Stephan Dudash is a 5-string violist—the Big Fiddle with five strings (created by David Burgess). His music will move you, swing you to your feet,  and fill your heart with romance with his own brand of gypsy violin music. Whether it's popular love songs, standards or some of Stephan’s own sizzling compositions, you'll wonder why you've never heard these songs done on a string instrument before. Born in Mankato, MN to a Hungarian father and an American-born Celtic mother, he tinkered on the piano until he discovered violin at age 11. Just two years later he was attending Interlochen Arts Academy in Michigan where he was privately and orchestrally trained. At age 15, he started his professional career in a band headed by Chris Brubeck, son of jazz piano virtuoso Dave Brubeck. Since then he has performed all over the world with a list of greats including: Olivia Newton-John, Shania Twain, Janie Fricke and most recently specializing in Gypsy Jazz music touring with the John Jorgenson Quintet. Besides fiddling, Stephan is no stranger to vocalizing and is also known to play mandolin, guitar, bass guitar and hand percussion. Stephan has just finished his third CD, 'Gypsy Quest'

Stephan Dudash


  Born May 11 & raised in Mankato, MN, on a hillside overlooking the Blue Earth & Minnesota Rivers.

 ♫  Around age 5, started tinkering on the piano until age 11 when I had my first piano lesson. Played my first round of golf at age 10. Did some serious listening to Bing Crosby & West Side Story.

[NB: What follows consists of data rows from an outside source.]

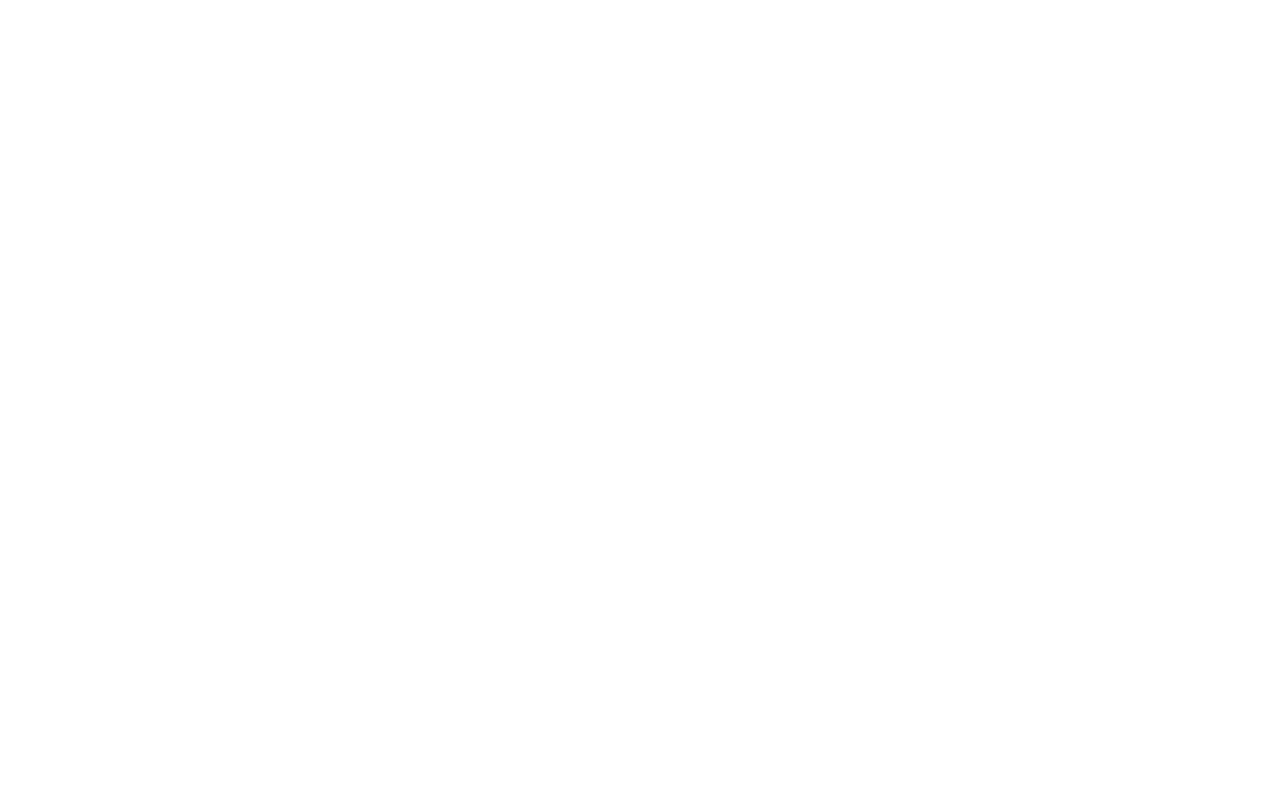
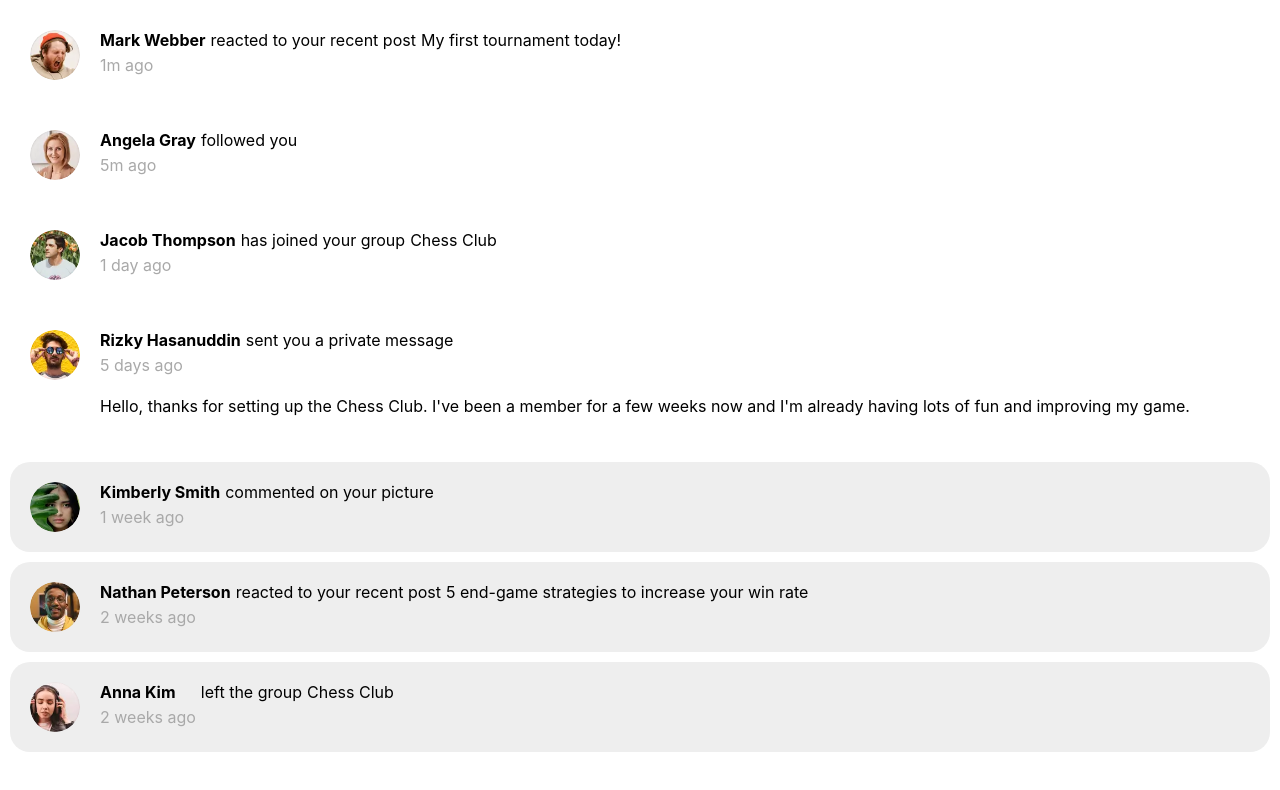
Before and after one commit to ayman-alkhatib/notifications-list-react, a React (Create React App) app: page / in a window 1280 px wide. Shown: the top 790 px of the page. Built offline with nearby package versions, Linux system fonts and the light colour scheme.

Commit message:
use Notification component in main page

```diff
--- a/src/App.js
+++ b/src/App.js
@@ -1,8 +1,18 @@
+import Notification from "./components/Notification";
+import { notificationData } from "./notificationsData";
+
+
+
 
 function App() {
   return (
     <div className="App">
       <header className="App-header">
+        {notificationData.map(notificationObject =>
+        (<Notification
+          notificationObject={notificationObject}
+          key={notificationObject.id} />
+        ))}
 
       </header>
     </div>
```
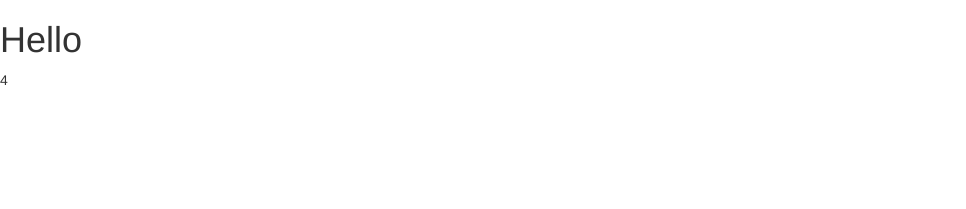
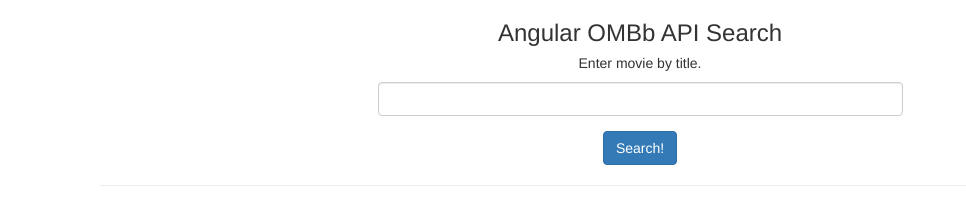
Before and after one commit to FreemanJamesH/angular-movie-search-app, a plain HTML site: page index.html in a window 1280 px wide. Shown: the whole page, without its empty margins (0-966 px from the left). Drawn offline with nearby package versions, Linux system fonts and the light colour scheme; some packages are replaced by stand-ins of ours.

Commit message:
index wireframe complete

```diff
--- a/index.html
+++ b/index.html
@@ -1,5 +1,6 @@
 <!DOCTYPE html>
 <html lang="en" ng-app="movieApp">
+
 <head>
   <meta charset="UTF-8">
   <title>My movie app</title>
@@ -14,8 +15,22 @@
   <script src="controllers.js"></script>
   <script src="directives.js"></script>
 </head>
-<body>
-  <h1>Hello</h1>
-  <p>{{2+2}}</p>
+
+<body class="container">
+  <div class="col-md-12 text-center">
+    <div>
+      <h3>Angular OMBb API Search</h3>
+      <h5>Enter movie by title.</h5>
+    </div>
+    <div class="form-group col-md-6 col-md-offset-3">
+      <input type="text" class="form-control">
+    </div>
+    <div class="col-md-12">
+      <a href="#/results" class="btn btn-primary">Search!</a>
+      <hr />
+    </div>
+  </div>
+
 </body>
+
 </html>
```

  Switched to violin 6 months later (the same year the Beatles hit the USA). Received a box of 45s from my Aunt Patty containing numerous hits from the 1950s and early 60s. 

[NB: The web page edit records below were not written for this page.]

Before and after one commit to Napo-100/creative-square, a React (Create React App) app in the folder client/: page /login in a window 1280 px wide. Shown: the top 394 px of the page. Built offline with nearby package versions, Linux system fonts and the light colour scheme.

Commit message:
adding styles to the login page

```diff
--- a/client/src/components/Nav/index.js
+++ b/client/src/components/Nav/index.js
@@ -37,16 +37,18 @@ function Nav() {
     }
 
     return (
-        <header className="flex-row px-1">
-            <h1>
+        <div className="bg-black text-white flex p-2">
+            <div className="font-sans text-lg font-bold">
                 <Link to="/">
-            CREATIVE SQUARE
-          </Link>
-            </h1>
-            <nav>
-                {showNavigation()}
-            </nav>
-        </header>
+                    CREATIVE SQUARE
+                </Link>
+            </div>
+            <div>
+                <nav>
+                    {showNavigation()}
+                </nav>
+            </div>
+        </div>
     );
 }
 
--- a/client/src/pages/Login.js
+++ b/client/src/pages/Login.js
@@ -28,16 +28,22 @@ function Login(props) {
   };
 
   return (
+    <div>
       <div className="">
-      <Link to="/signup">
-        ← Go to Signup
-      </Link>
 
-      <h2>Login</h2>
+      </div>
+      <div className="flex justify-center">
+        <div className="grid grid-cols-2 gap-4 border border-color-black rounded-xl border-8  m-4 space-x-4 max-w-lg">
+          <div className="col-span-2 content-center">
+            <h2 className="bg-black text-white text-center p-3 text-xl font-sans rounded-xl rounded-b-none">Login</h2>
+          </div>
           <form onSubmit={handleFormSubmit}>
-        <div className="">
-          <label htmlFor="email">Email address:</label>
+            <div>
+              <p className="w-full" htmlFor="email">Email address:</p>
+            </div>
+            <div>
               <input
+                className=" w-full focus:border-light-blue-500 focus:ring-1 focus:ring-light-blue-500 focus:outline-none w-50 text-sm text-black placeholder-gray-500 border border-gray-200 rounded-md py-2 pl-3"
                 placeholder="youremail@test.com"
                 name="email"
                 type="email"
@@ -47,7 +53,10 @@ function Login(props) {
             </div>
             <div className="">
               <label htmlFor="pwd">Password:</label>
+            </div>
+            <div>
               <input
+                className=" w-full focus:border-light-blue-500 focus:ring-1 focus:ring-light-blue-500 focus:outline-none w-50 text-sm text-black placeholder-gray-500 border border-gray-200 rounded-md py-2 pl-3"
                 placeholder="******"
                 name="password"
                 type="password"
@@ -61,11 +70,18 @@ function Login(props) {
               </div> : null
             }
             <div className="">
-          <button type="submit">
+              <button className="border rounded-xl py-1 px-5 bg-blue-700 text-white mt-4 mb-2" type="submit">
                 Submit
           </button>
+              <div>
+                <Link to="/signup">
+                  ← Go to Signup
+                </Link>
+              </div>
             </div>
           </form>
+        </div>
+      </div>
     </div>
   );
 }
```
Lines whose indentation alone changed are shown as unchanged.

  Ages 13-16, I attended Interlochen Arts Academy as a violin major (while being exposed to and becoming a big fan of many other stylesof music . . . Jimmy Hendrix, Cream, Frank Zappa, Buddy Rich, Stephane Grapelli and others)

  At Interlochen, I started playing pop/rock music with Dave Brubeck's son, Chris, and subsequently did some touring with Dave whose band members included sax greats Gerry Mulligan & Paul Desmond.

  To make a long story short, I moved from Minnesota to Ann Arbor, MI, back to Minnesota, to Boston, MA; to Kankakee (Stelle), IL; to Dallas, TX; to Nashville, TN, where I now reside with my lovely wife, Linda, in a beautiful log house in the country.

♫  During all that moving, I managed to get married; have a son (Jaime David Dudash), get divorced; get remarried; order my David Burgess 5 String Viola, and perform with the likes of: the band New Heavenly Blue, The Bone Band, Olivia Newton-John, the band Good Thunder, Billy Bob's Texas house band, the band Palomino, the band Danger in the Air, Opryland USA, the McCarter Sisters, the Grand Old Opry, Janie Fricke, the Ryman Auditorium (Always . . . Patsy Cline & Lost Highway shows), Shania Twain, and Bada Bing Bada Boom. WHEW! Besides touring with the Nashville Mandolin Ensemble (my contributions can be heard on the CDs, "All the Rage" & "Bach, Beatles & Bluegrass"), I most recently have been playing some hot gypsy jazz with guitar virtuoso, John Jorgensen.

  Special lifetime of thanks to: God, for all things good including life itself; my parents, Charlie and Helen, for raising me and all their love and support; my son Jaime, for being such a wonderful human being; my wife, Linda, for doing more for me than is reasonably expected and her continued love in spite of my shortcomings.


Gypsy jazz (also known as "Gypsy Swing") is an idiom often said to have been started by guitarist Jean "Django" Reinhardt in the 1930s. Because its origins are largely in France it is often called by the French name, "Jazz manouche," or alternatively, "manouche jazz," even in English language sources. Django was foremost among a group of Gypsy guitarists working in and around Paris in the 1930s through the 1950s, a group which also included the brothers Pierre "Baro" Ferret, Etienne "Sarane" Ferret, and Jean "Matelo" Ferret and Reinhardt's brother Joseph "Nin-Nin" Reinhardt.

Many of the musicians in this style worked in Paris in various popular Musette ensembles. The Musette style waltz remains an important component in the Gypsy jazz repertoire. Reinhardt was noted for combining a dark, chromatic Gypsy flavor with the swing articulation of the period. This combination is critical to this style of jazz. In addition to this his approach continues to form the basis for contemporary Gypsy jazz guitar. Reinhardt's most famous group, the Quintette du Hot Club de France, also brought fame to jazz violinist Stéphane Grappelli.

Gypsy jazz, along with traditional Gypsy music, is learned by the passing down of knowledge from older generations. Many Gypsy musicians do not read notated music. It is more common for beginners to spend hours learning and memorizing songs from recordings and gleaning techniques from more experienced players.